Dataset excerpts:

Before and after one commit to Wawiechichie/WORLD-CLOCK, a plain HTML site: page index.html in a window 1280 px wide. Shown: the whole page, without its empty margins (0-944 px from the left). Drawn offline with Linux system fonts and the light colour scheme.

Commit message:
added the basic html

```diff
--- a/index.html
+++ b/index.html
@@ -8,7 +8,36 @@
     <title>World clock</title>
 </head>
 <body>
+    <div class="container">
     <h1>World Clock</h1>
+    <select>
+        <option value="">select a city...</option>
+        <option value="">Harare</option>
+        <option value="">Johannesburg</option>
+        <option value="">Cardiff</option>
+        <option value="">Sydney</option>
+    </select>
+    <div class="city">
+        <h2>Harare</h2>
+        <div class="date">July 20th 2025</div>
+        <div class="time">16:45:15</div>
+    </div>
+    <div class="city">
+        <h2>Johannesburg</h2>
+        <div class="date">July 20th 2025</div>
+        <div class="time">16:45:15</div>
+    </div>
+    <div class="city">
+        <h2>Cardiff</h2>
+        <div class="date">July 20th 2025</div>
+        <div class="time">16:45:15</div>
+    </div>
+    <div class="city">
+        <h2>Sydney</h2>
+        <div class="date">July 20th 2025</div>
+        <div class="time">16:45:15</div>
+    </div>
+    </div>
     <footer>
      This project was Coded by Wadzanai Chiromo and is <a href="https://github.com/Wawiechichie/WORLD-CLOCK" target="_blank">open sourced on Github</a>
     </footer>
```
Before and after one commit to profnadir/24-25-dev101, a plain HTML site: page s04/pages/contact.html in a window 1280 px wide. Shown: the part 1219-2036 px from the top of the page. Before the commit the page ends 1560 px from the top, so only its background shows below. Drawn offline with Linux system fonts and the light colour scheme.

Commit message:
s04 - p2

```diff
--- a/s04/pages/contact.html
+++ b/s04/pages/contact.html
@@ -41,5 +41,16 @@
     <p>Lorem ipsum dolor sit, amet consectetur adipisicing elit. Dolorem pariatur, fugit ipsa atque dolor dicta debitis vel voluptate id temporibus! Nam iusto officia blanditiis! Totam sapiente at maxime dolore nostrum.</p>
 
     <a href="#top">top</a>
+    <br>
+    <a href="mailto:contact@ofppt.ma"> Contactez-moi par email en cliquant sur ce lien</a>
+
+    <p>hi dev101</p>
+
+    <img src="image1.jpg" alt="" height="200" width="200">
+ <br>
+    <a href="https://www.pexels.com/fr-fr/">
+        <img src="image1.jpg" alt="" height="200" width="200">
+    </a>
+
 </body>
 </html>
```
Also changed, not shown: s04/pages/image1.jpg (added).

- **What is needed**:
Every entry above needs to be quoted exactly.

- **Answer space**:
Before and after one commit to Wawiechichie/WORLD-CLOCK, a plain HTML site: page index.html in a window 1280 px wide. Shown: the whole page, without its empty margins (0-944 px from the left). Drawn offline with Linux system fonts and the light colour scheme.

Commit message:
added the basic html

```diff
--- a/index.html
+++ b/index.html
@@ -8,7 +8,36 @@
     <title>World clock</title>
 </head>
 <body>
+    <div class="container">
     <h1>World Clock</h1>
+    <select>
+        <option value="">select a city...</option>
+        <option value="">Harare</option>
+        <option value="">Johannesburg</option>
+        <option value="">Cardiff</option>
+        <option value="">Sydney</option>
+    </select>
+    <div class="city">
+        <h2>Harare</h2>
+        <div class="date">July 20th 2025</div>
+        <div class="time">16:45:15</div>
+    </div>
+    <div class="city">
+        <h2>Johannesburg</h2>
+        <div class="date">July 20th 2025</div>
+        <div class="time">16:45:15</div>
+    </div>
+    <div class="city">
+        <h2>Cardiff</h2>
+        <div class="date">July 20th 2025</div>
+        <div class="time">16:45:15</div>
+    </div>
+    <div class="city">
+        <h2>Sydney</h2>
+        <div class="date">July 20th 2025</div>
+        <div class="time">16:45:15</div>
+    </div>
+    </div>
     <footer>
      This project was Coded by Wadzanai Chiromo and is <a href="https://github.com/Wawiechichie/WORLD-CLOCK" target="_blank">open sourced on Github</a>
     </footer>
```
Before and after one commit to profnadir/24-25-dev101, a plain HTML site: page s04/pages/contact.html in a window 1280 px wide. Shown: the part 1219-2036 px from the top of the page. Before the commit the page ends 1560 px from the top, so only its background shows below. Drawn offline with Linux system fonts and the light colour scheme.

Commit message:
s04 - p2

```diff
--- a/s04/pages/contact.html
+++ b/s04/pages/contact.html
@@ -41,5 +41,16 @@
     <p>Lorem ipsum dolor sit, amet consectetur adipisicing elit. Dolorem pariatur, fugit ipsa atque dolor dicta debitis vel voluptate id temporibus! Nam iusto officia blanditiis! Totam sapiente at maxime dolore nostrum.</p>
 
     <a href="#top">top</a>
+    <br>
+    <a href="mailto:contact@ofppt.ma"> Contactez-moi par email en cliquant sur ce lien</a>
+
+    <p>hi dev101</p>
+
+    <img src="image1.jpg" alt="" height="200" width="200">
+ <br>
+    <a href="https://www.pexels.com/fr-fr/">
+        <img src="image1.jpg" alt="" height="200" width="200">
+    </a>
+
 </body>
 </html>
```
Also changed, not shown: s04/pages/image1.jpg (added).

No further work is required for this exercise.